Candidates see Iran nuclear threat
WASHINGTON (Reuters) - U.S. presidential candidates agree Iran should not be allowed to acquire nuclear weapons but at this point in the 2008 campaign, their prescriptions for preventing such an outcome are vague.
Dealing with Iran -- its nuclear ambitions, its involvement in Iraq and its opposition to Israeli-Palestinian peace efforts -- commands a lot of President George W. Bush's attention.
But he is not likely to resolve the conflicts before leaving office in January 2009, so Iran is expected to be among the more difficult foreign policy challenges inherited by his successor, U.S. officials and experts say.
"Allowing Iran, a radical theocracy that supports terrorism and openly threatens its neighbors, to acquire nuclear weapons is a risk we cannot take," Democratic Sen. Barack Obama of Illinois said in a letter to the Israel Project, a pro-Israel group that educates the public about Israel and advocates an end to investment in Iran.
Obama's tough line on Iran was largely echoed in other letters from seven other candidates, including Sen. Hillary Clinton of New York and former Sen. John Edwards of North Carolina, both Democrats.
Two Republican candidates -- former Massachusetts Gov. Mitt Romney and Sen. Sam Brownback of Kansas -- stressed, as Bush has done, that the military option must remain on the table.
All were asked by the Israel Project to discuss their views and endorse a petition signed on-line by more than 75,000 people telling the United Nations Security Council "Iran must be stopped now -- before it develops a nuclear bomb."
Tehran, which insists its nuclear program is entirely peaceful, has defied a Security Council demand to halt its uranium enrichment program, resulting in two sets of sanctions. A third sanctions resolution is under consideration.
Only three candidates -- Obama, Brownback and Romney -- at this point supported the project's effort to persuade state pension funds and others to withdraw investments from companies invested in Iran's oil and gas industry.
Obama praised Florida, Illinois and California for taking the lead on divestment and said he would work to pass this year a new law he is sponsoring to make divestment easier.
Romney outlined a five-point strategy including tightening sanctions, denying Iran access to the international financial system and indicting Iranian President Mahmoud Ahmadinejad for "incitement to genocide" against Israel.
The United States should "isolate Iran diplomatically" but also "keep communication channels open," Romney advised.

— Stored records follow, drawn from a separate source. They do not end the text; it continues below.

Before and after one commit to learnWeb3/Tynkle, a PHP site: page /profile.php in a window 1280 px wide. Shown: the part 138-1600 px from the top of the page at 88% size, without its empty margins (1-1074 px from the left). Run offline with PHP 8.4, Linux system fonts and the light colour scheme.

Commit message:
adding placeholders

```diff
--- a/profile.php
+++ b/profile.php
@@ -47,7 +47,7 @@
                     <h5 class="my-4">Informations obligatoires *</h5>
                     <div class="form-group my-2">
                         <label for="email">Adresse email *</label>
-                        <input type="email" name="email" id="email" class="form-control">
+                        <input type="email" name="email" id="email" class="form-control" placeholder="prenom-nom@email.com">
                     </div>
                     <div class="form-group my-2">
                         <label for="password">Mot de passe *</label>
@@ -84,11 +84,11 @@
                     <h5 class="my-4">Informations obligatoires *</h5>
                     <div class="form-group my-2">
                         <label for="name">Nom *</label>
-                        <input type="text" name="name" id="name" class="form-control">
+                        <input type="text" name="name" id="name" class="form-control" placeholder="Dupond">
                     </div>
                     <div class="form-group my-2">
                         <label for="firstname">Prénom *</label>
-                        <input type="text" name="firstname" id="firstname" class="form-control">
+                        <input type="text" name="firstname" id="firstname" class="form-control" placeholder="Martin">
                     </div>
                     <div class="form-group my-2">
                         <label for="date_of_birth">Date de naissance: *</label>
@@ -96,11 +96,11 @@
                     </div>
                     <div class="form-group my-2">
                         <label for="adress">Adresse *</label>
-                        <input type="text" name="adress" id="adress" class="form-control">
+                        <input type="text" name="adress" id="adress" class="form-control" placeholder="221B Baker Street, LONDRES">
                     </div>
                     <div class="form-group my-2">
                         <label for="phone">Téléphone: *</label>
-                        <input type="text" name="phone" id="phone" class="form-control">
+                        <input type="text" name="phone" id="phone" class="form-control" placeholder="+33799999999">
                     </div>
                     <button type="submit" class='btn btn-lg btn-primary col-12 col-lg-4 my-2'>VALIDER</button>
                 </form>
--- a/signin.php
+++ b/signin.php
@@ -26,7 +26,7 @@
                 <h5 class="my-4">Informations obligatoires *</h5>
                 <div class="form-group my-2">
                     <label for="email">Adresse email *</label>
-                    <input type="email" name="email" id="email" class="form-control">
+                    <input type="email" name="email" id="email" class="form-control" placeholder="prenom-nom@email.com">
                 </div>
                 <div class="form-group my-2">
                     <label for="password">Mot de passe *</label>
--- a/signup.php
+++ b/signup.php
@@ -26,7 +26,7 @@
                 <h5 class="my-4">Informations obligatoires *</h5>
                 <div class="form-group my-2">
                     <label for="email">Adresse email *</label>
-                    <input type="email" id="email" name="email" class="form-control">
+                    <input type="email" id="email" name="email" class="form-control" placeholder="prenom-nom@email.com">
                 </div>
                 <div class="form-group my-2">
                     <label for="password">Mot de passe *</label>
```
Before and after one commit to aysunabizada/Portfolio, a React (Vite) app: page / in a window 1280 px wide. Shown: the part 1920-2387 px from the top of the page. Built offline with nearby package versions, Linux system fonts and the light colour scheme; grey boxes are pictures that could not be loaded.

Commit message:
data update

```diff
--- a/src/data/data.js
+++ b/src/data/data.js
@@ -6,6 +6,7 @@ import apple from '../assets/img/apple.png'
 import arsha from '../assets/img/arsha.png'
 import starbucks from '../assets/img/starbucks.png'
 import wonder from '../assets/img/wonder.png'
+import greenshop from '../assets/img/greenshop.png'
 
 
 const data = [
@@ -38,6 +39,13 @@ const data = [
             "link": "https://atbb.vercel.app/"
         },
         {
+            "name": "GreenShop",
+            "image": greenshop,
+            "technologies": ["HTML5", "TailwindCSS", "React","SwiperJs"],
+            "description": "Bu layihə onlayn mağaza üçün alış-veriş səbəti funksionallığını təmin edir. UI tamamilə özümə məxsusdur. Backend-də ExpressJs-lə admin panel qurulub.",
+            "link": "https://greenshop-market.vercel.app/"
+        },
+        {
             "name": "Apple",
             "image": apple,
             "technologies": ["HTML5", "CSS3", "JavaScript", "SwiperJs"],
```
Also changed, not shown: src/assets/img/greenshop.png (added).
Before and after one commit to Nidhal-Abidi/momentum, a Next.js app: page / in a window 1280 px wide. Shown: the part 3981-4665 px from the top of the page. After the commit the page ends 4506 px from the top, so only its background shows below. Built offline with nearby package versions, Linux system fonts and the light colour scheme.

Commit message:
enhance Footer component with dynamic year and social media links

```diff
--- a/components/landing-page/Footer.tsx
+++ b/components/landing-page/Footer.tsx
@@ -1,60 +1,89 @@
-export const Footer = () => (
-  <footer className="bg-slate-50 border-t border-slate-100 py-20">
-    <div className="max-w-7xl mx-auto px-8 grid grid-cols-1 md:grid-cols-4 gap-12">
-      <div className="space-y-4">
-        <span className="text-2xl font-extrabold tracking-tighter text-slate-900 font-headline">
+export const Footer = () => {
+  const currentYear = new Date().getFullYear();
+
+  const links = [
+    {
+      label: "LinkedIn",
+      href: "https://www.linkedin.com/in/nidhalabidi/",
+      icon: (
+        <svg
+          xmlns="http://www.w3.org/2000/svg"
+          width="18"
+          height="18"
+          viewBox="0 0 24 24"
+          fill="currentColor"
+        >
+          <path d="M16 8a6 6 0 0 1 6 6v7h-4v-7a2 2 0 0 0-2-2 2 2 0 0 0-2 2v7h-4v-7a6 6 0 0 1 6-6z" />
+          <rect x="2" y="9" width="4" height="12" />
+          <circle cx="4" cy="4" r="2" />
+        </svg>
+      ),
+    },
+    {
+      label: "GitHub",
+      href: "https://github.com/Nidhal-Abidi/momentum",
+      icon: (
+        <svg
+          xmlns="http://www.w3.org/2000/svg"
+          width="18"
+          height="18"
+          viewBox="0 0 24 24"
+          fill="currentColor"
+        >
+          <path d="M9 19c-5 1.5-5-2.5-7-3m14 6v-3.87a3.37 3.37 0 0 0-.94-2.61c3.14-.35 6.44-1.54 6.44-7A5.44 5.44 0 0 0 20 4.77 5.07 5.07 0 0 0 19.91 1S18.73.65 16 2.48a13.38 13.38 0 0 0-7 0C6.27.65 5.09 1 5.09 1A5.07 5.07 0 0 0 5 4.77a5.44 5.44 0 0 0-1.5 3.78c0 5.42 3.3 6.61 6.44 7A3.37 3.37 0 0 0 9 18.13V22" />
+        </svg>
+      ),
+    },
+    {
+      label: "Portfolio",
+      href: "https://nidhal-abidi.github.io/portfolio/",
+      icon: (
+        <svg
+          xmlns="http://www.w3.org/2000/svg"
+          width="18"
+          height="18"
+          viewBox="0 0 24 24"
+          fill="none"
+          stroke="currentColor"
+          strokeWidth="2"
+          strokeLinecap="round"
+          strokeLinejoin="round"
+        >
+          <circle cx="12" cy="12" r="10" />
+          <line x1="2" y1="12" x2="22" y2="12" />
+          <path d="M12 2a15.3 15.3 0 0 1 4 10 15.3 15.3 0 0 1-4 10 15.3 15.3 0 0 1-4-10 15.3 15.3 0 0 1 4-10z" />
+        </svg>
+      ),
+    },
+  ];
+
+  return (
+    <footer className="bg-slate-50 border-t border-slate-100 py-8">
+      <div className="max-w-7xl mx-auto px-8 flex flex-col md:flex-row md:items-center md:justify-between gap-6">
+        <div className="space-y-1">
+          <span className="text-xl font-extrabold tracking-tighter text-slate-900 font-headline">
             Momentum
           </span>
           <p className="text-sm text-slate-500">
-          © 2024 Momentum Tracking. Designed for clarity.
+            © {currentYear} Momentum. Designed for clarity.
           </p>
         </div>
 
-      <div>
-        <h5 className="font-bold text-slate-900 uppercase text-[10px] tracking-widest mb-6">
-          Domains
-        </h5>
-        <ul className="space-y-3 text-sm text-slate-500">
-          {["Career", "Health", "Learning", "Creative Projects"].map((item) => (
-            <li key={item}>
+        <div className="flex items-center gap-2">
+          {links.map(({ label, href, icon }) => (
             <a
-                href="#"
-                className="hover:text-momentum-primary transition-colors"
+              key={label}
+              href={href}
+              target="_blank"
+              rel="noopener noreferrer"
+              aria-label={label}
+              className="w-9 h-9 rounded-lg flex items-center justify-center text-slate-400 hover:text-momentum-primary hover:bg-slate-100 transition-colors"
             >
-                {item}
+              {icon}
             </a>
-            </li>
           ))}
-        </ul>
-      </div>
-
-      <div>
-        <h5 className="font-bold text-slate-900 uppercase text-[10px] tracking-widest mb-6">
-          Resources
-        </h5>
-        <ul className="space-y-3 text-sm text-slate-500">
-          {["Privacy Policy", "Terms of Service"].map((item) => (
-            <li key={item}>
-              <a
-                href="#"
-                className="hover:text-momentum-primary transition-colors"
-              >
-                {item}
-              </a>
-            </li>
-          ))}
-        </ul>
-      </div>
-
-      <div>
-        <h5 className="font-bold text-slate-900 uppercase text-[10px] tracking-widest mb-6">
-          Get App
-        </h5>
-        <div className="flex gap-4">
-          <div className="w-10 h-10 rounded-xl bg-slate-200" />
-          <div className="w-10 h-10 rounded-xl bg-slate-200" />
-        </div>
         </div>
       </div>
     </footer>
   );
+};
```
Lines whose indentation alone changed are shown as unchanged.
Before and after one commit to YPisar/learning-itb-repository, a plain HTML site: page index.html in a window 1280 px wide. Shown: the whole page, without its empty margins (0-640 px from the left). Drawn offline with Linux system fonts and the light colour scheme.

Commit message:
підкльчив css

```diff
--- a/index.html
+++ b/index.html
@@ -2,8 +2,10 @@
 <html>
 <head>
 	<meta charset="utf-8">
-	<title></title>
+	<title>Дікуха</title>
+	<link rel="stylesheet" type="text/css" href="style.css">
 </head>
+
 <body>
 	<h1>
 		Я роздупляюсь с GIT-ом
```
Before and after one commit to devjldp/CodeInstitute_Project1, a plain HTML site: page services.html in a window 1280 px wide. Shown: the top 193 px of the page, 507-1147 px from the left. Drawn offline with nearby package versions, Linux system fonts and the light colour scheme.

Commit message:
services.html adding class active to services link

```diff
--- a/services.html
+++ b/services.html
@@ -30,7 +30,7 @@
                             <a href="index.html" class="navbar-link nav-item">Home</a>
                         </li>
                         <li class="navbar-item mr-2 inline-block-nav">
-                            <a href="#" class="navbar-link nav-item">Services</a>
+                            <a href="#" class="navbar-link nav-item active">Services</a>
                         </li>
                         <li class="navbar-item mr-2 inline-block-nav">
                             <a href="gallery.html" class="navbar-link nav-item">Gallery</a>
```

Edwards offered to negotiate directly with Iranian leaders who meet criteria like recognition of Israel, but also promised "new" targeted sanctions for U.S. and foreign companies against Tehran, which he did not define.
He also proposed enticing Iran into compliance with U.N. demands through incentives like offering increased refinery capacity, modification of the U.S. trade embargo, membership in multinational organizations and creation of a fuel bank.
Clinton urged enforcement of "meaningful, tough economic sanctions" on Iran and noted her sponsorship of legislation that would prevent international corporations from evading sanctions through foreign subsidiaries.
During a televised debate on Monday, Obama stressed the need to engage the leaders of Iran, North Korea and other states Bush has kept at arms' length. He said he would meet them without preconditions during his first year as president.
Clinton promised to pursue diplomacy vigorously but rejected meeting these leaders until the way had been cleared by high-level envoys. "I don't want to be used for propaganda purposes. I don't want to make a situation even worse," she said. Edwards endorsed her comments.
In the Israel Project responses, another Democrat, Sen. Chris Dodd of Connecticut, said U.S. sanctions are not enough, so the international community must enforce U.N. sanctions, including a resolution calling for disarming Hezbollah, an Islamic militant group Washington says is armed and financed by Iran.
Democratic Sen. Joseph Biden of Delaware, chairman of the Senate Foreign Relations Committee, said the issue of Iran's nuclear ambitions "demands urgent and decisive action," but gave no details. Neither did former Arkansas Gov. Mike Huckabee, a Republican who called Iran an "unacceptable threat" and urged it to halt enrichment and support for terrorism.